Anxiety, depression, and psychological distress are often increased in colon cancer survivors, and are typically even more elevated during chemotherapy. The review authors noted that in an investigation, 67% of survivors reported a fear of recurrence 1 year after diagnosis. Compared with the general population, patients with cancer have an increased 12-month prevalence rate for any mental disorder, including major depressive disorder or dysthymia. Screening tools such as the NCCN distress thermometer, the hospital anxiety and depression scale (HADS), the Patient Health Questionnaire (PHQ)-2 and PHQ9, and the Generalized Anxiety Disorder (GAD)-7 are all available to assess patient psychological distress. “Interventions to address psychological issues are crucial for improving overall health and quality of life in colon cancer survivors,” the authors added.
Cancer patients are often likely to develop cognitive and memory problems; however, although there is significant data to support this decline in cancer patients, there is no standard protocol in place to detect or treat cognitive complications in this patient population. Imaging studies may be helpful for those with focal neurological deficits but no treatments have been proven for the treatment of cognitive decline. “A trial of medications like methylphenidate, modafinil, [and] donepezil can be tried, but high-quality evidence to support the use of these medications in cancer survivors is lacking,” the authors wrote. Counselling, education, validation of patient cognitive dysfunction, and coping strategies, may all be beneficial and are encouraged.
Other factors to consider are the management of non-health concerns such as the management of social and economic effects. Financial burden due to the large out-of-pocket expenses associated with medications, doctor visits, and hospital care can all add to the stresses in cancer survivors. In addition, patients with treatment-related complications are often at a higher risk for financial burden. Patients often avoid discussing financial burdens with their physicians. Returning to work and being able to function at work after cancer treatment is another burden the patients may struggle with.
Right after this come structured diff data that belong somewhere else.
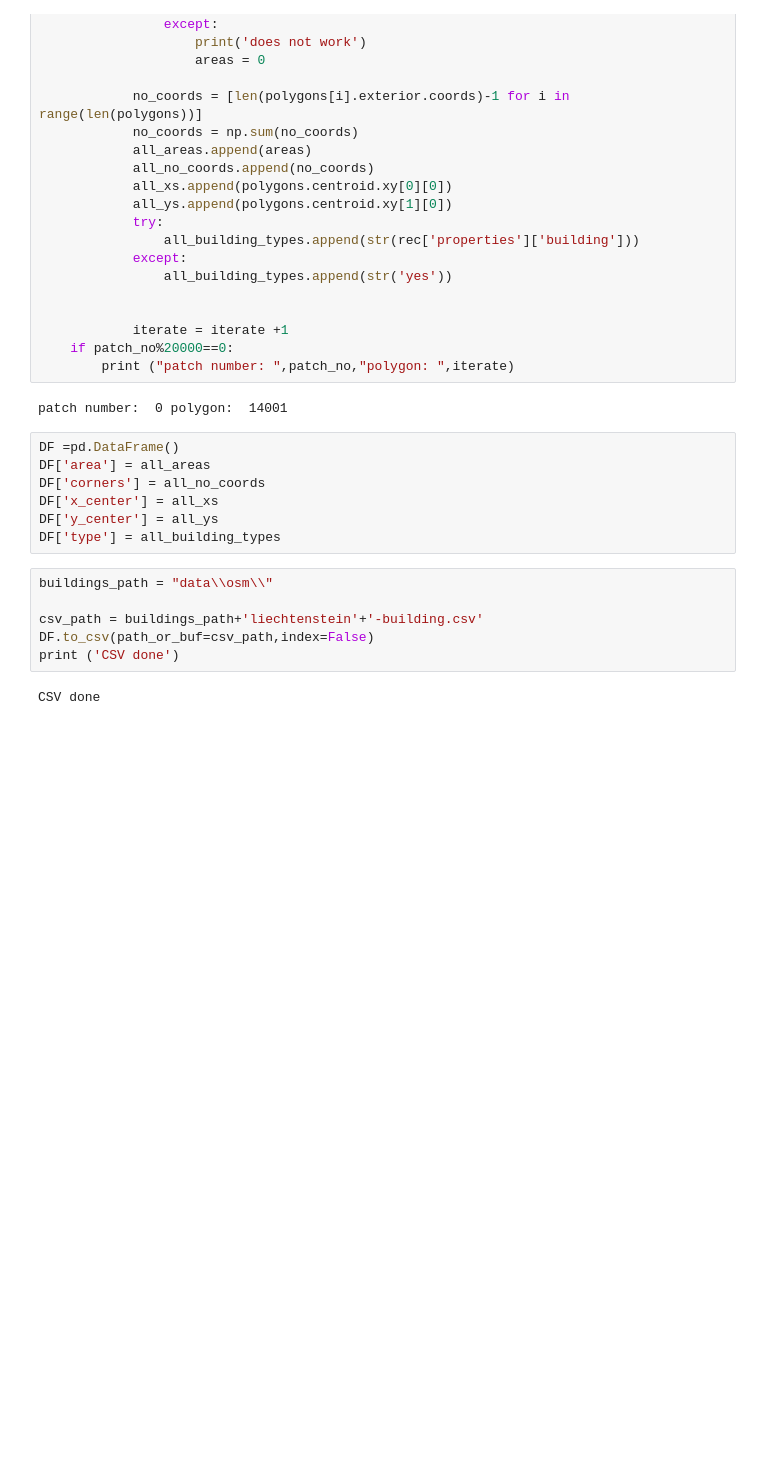
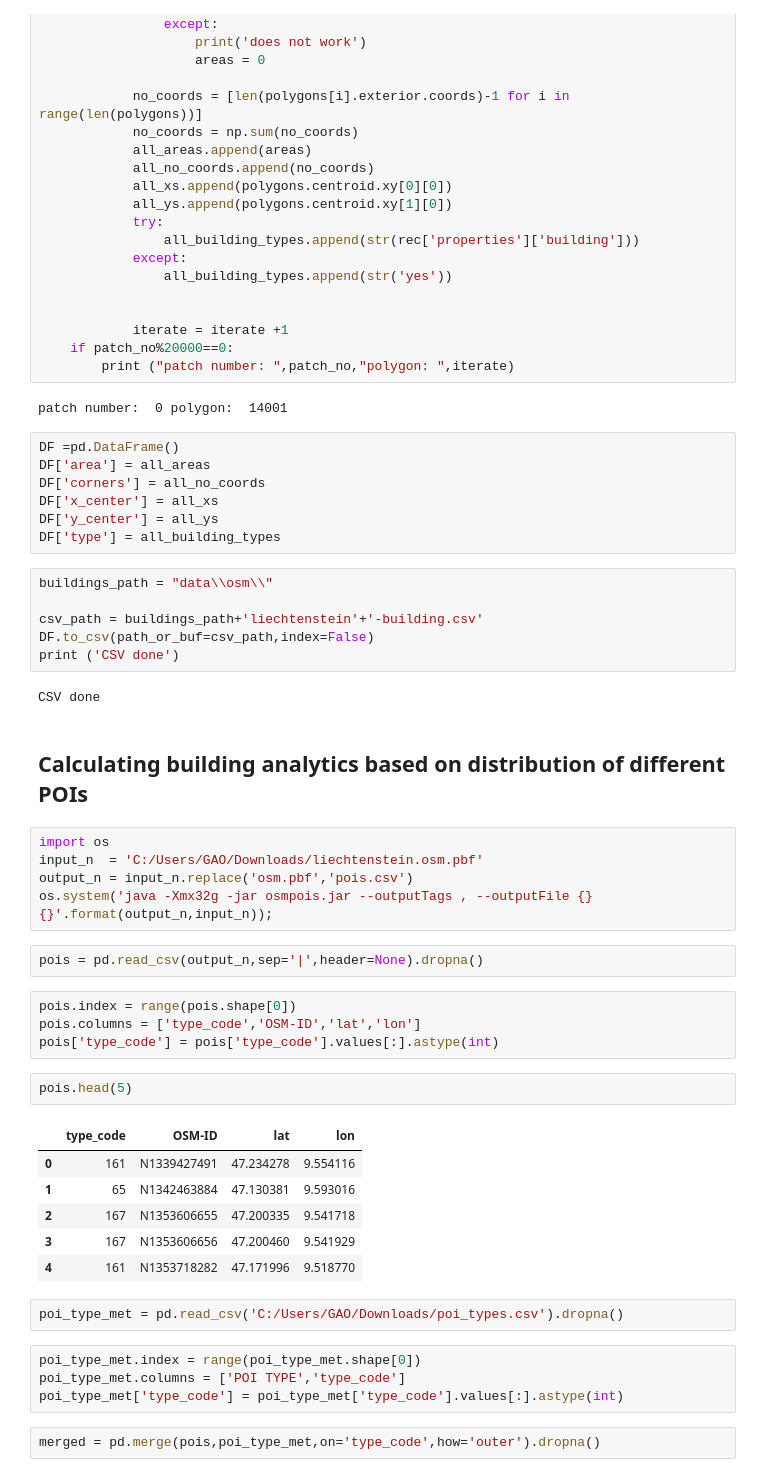
Before and after one commit to GAnagno/Social-Web, a Jupyter notebook: OSM.ipynb, the cells around one changed output. Saved outputs shown, nothing was run; the diff lists cells and outputs as text; blank space fills up the shorter version.

```diff
--- a/OSM.ipynb
+++ b/OSM.ipynb
@@ -125,3 +127,33 @@ DF.to_csv(path_or_buf=csv_path,index=False)
 print ('CSV done')
 # %% [output]
 CSV done
+# %% [markdown]
+## Calculating building analytics based on distribution of different POIs
+# %%
+import os
+input_n  = 'C:/Users/GAO/Downloads/liechtenstein.osm.pbf'
+output_n = input_n.replace('osm.pbf','pois.csv')
+os.system('java -Xmx32g -jar osmpois.jar --outputTags , --outputFile {} {}'.format(output_n,input_n));
+# %%
+pois = pd.read_csv(output_n,sep='|',header=None).dropna()
+# %%
+pois.index = range(pois.shape[0])
+pois.columns = ['type_code','OSM-ID','lat','lon']
+pois['type_code'] = pois['type_code'].values[:].astype(int)
+# %%
+pois.head(5)
+# %% [output]
+|  | type_code | OSM-ID | lat | lon |
+| 0 | 161 | N1339427491 | 47.234278 | 9.554116 |
+| 1 | 65 | N1342463884 | 47.130381 | 9.593016 |
+| 2 | 167 | N1353606655 | 47.200335 | 9.541718 |
+| 3 | 167 | N1353606656 | 47.200460 | 9.541929 |
+| 4 | 161 | N1353718282 | 47.171996 | 9.518770 |
+# %%
+poi_type_met = pd.read_csv('C:/Users/GAO/Downloads/poi_types.csv').dropna()
+# %%
+poi_type_met.index = range(poi_type_met.shape[0])
+poi_type_met.columns = ['POI TYPE','type_code']
+poi_type_met['type_code'] = poi_type_met['type_code'].values[:].astype(int)
+# %%
+merged = pd.merge(pois,poi_type_met,on='type_code',how='outer').dropna()
```
Also changed, not shown: parts of 9 cells of this notebook.
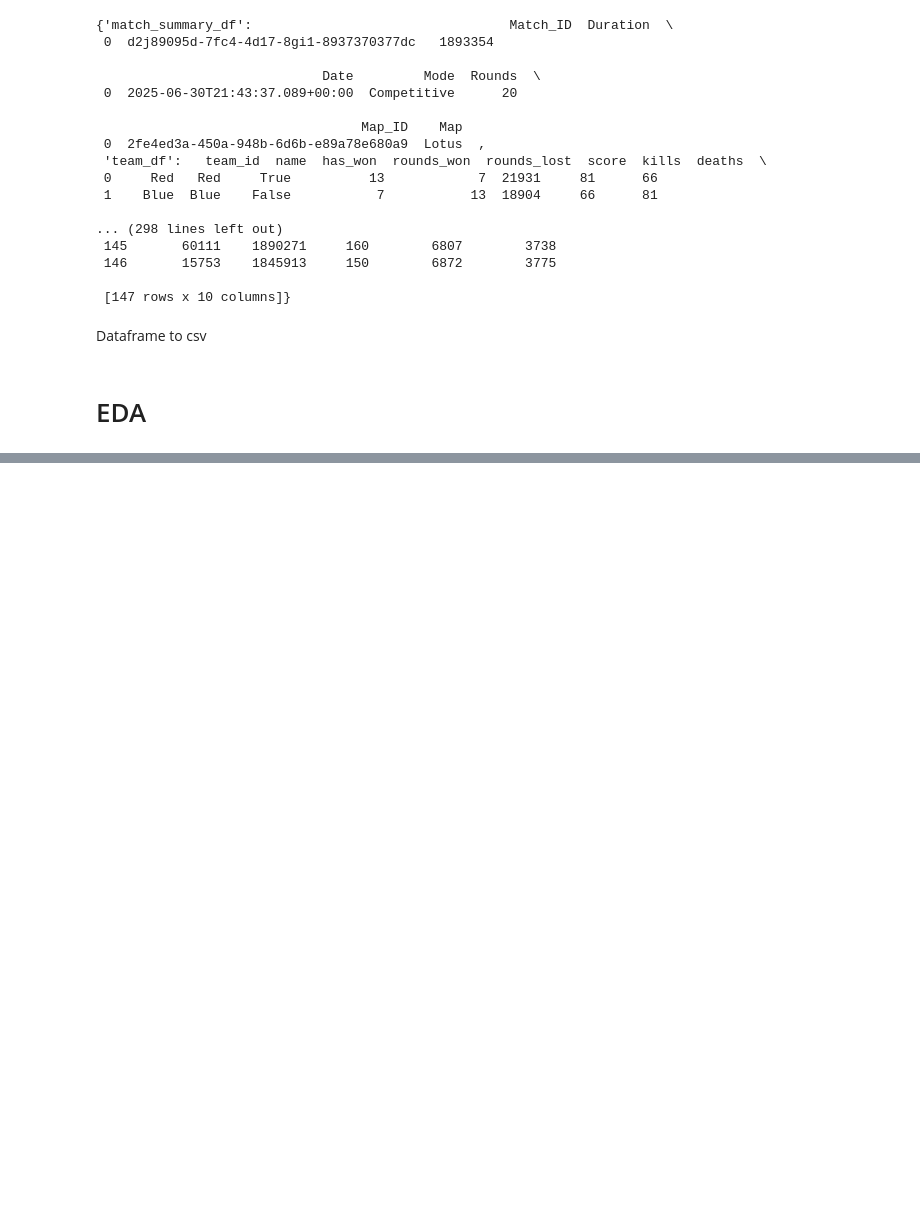
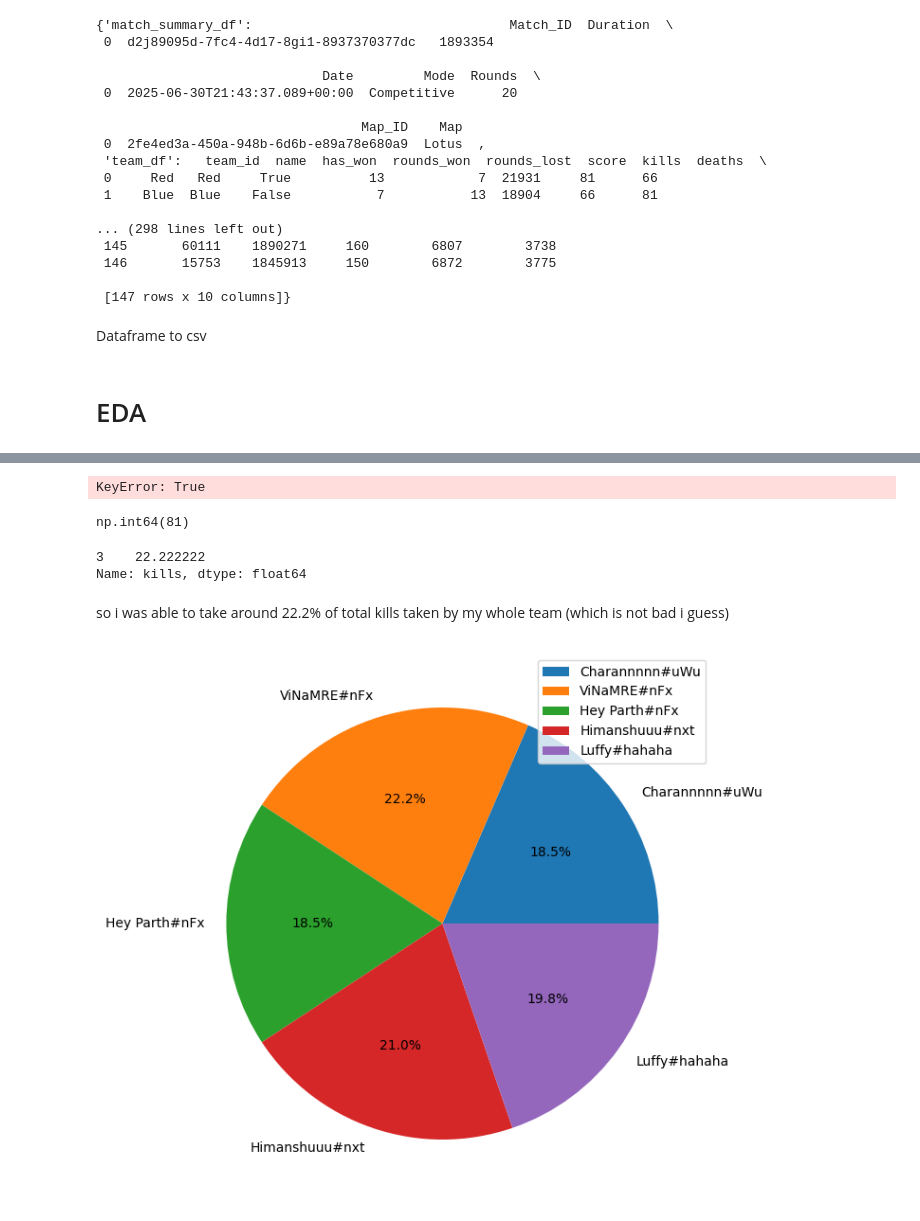
Before and after one commit to Vinnamre/Proj-X, a Jupyter notebook: match_analysis.ipynb, the cells around one changed output, grey strips where cells are left out. Drawn from its saved outputs; the diff is of its cells as text; code cells hidden in the pictures; blank space fills up the shorter version.

```diff
--- a/match_analysis.ipynb
+++ b/match_analysis.ipynb
@@ -542,0 +576,3 @@ for name, df in df_collection.items():
+# %%
+team_stats = player_summary_df[player_summary_df['Team_ID'] == 'Red']
+team_stats
@@ -542,0 +587,20 @@ for name, df in df_collection.items():
+# %%
+my_name = 'ViNaMRE#nFx'
+team_stats['Player_ID'].replace(team_stats[team_stats['Player_ID' != my_name]]['Player_ID'].values, 'Whole Team' )
+# %% [output]
+KeyError: True
+# %%
+my_kills = my_stats['kills']
+team_kills = team_stats['kills'].sum()
+kills_Perct = (my_kills/team_kills * 100)
+# %%
+team_kills
+# %% [output]
+np.int64(81)
+# %%
+kills_Perct
+# %% [output]
+3    22.222222
+Name: kills, dtype: float64
+# %% [markdown]
+so i was able to take around 22.2% of total kills taken by my whole team (which is not bad i guess)
@@ -543,3 +610,10 @@ for name, df in df_collection.items():
+# %%
+plt.figure(figsize=(8,6))
+plt.pie(team_kills, labels=team_stats['Player_ID'], autopct= '%1.1f%%')
+plt.legend()
+plt.tight_layout()
+# %% [output]
+[figure, added]
 # %%
 # as data is more complex to read we need to make a function to process this data
 
```
Also changed, not shown: parts of 6 cells of this notebook.
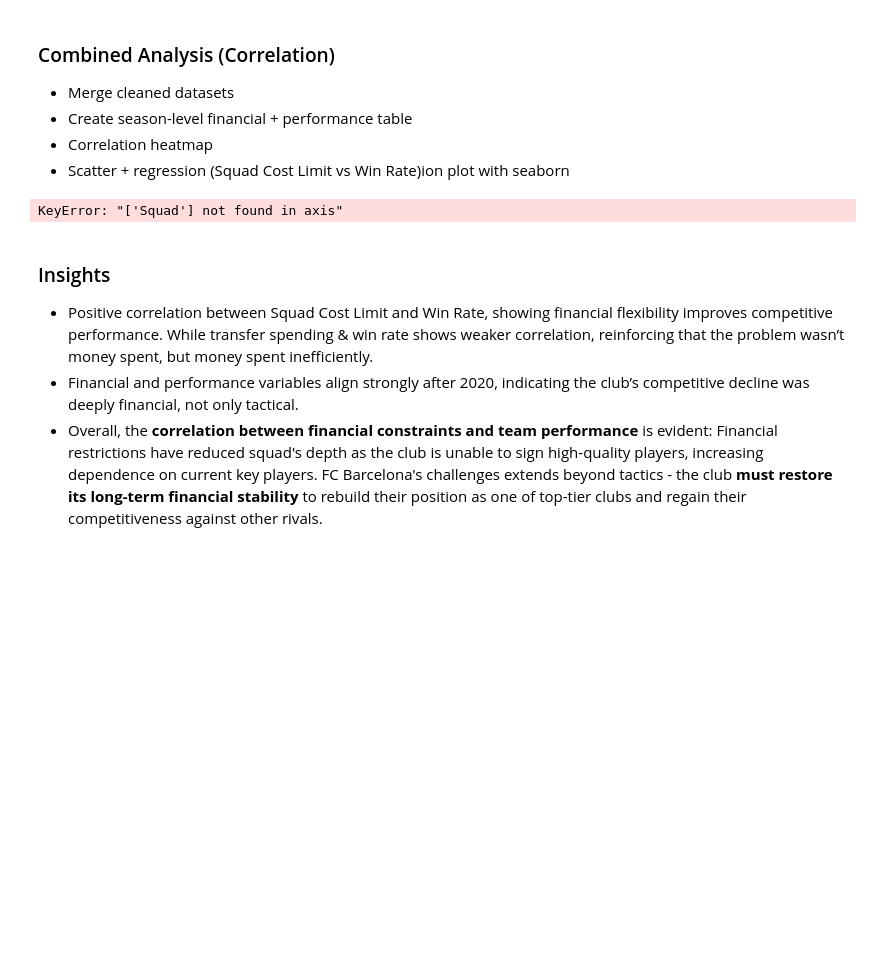
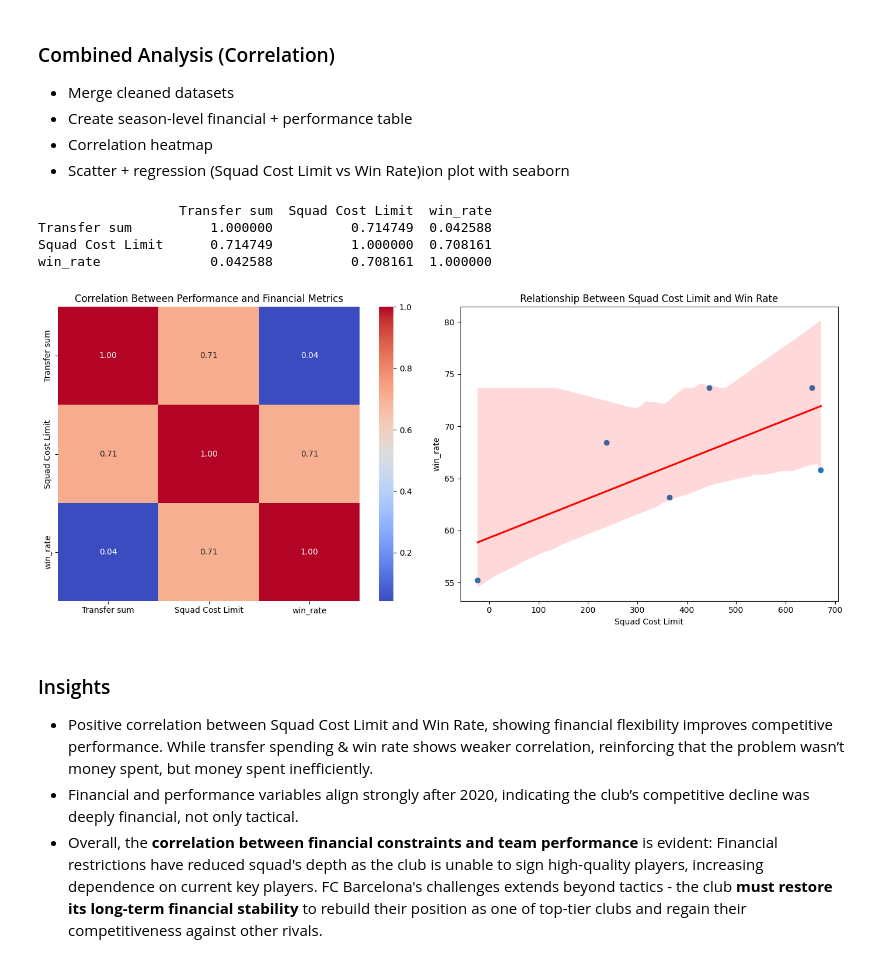
Before and after one commit to linhtran1003/fc-barcelona-performance-analysis, a Jupyter notebook: FCB_performance_analysis.ipynb, the cells around one changed output. Cells and saved outputs as stored; diff of their text form; code cells hidden in the pictures; blank space fills up the shorter version.

```diff
--- a/FCB_performance_analysis.ipynb
+++ b/FCB_performance_analysis.ipynb
@@ -371,41 +391,45 @@ plt.show()
 
 ## Prepare data
 merged_df_single = merged_df.drop_duplicates(subset='Season').reset_index(drop=True)
-merged_df_single.drop(['Squad', 'Domestic Comp', 'Ball Situation', 'GF', 'GA', 'xG', 'xGA'], axis=1, inplace=True)
+merged_df_single.drop(['Domestic Comp', 'Ball Situation', 'GF', 'GA', 'xG', 'xGA'], axis=1, inplace=True)
 merged_df_single['win_rate'] = (merged_df_single['Domestic W'] / merged_df_single['Domestic Match Played'] * 100).round(2)
 merged_df_single = merged_df_single.drop(list(range(0, 5))).reset_index(drop=True)
 
 ## FC Barcelona Squad Cost Limit
 fcb_df = df4[df4['Team'] == 'FC Barcelona'].copy()
 fcb_df['Season_std'] = fcb_df['Season'].str[:5]
 fcb_df.drop(['Season'], axis=1)
 fcb_df = (fcb_df.groupby('Season_std', as_index=False)[['Squad Cost Limit']] .mean())
 fcb_df.rename(columns={'Season_std' : 'Season'}, inplace=True)
 
-## Merge
+# Combine financial & performance metrics
 correlation = merged_df_single.merge(fcb_df, on='Season', how='left')
 summary = correlation.merge(df5, on='Season', how='left')
-summary
-## Correlation
+
+## Compute correlation
 numeric_cols = ['Transfer sum', 'Squad Cost Limit', 'win_rate' ]
 corr = summary[numeric_cols].corr()
 print(corr)
 
-## Visualization
+## Plot heatmap & scatter plot + reg plot
 fig, axes = plt.subplots(1, 2, figsize=(14,6))
 
 sns.heatmap(corr, annot=True, fmt=".2f", cmap='coolwarm', ax=axes[0])
 axes[0].set_title("Correlation Between Performance and Financial Metrics")
 
 ax = axes[1]
 sns.scatterplot(data=summary, x='Squad Cost Limit', y='win_rate', ax=ax, s=60)
 sns.regplot(data=summary, x='Squad Cost Limit', y='win_rate', ax=ax, scatter=False, color='red')
 ax.set_title("Relationship Between Squad Cost Limit and Win Rate")
 
 plt.tight_layout()
 plt.show()
 # %% [output]
-KeyError: "['Squad'] not found in axis"
+                  Transfer sum  Squad Cost Limit  win_rate
+Transfer sum          1.000000          0.714749  0.042588
+Squad Cost Limit      0.714749          1.000000  0.708161
+win_rate              0.042588          0.708161  1.000000
+[figure, added]
 # %% [markdown]
 ### Insights
 - Positive correlation between Squad Cost Limit and Win Rate, showing financial flexibility improves competitive performance. While transfer spending & win rate shows weaker correlation, reinforcing that the problem wasn’t money spent, but money spent inefficiently.
```
Also changed, not shown: parts of 6 cells of this notebook.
Implementing a financial health assessment into routine clinical assessments may help identify patients who need financial assistance earlier on. In addition, providing treatment recommendations that cater to specific work-related considerations, whenever applicable, may also help patients with expectations in duration and management of symptoms upon returning to work.
Lastly, promoting overall health such as physical activity, nutrition, weight loss (if applicable), smoking cessation, and screening for second primary cancer may all help to reduce comorbidities and future possible events in patients.
“The survivorship care plan should not only be clearly explained to the patient but also made available to all the physicians involved in their long-term care, including primary and specialty care,” the investigators noted.
“The key to optimal care lies in comprehensive coordination among oncologists, primary care providers, and specialists, with clearly defined roles.”
“Further research is needed to improve survivorship guidelines and cancer care delivery,” they concluded.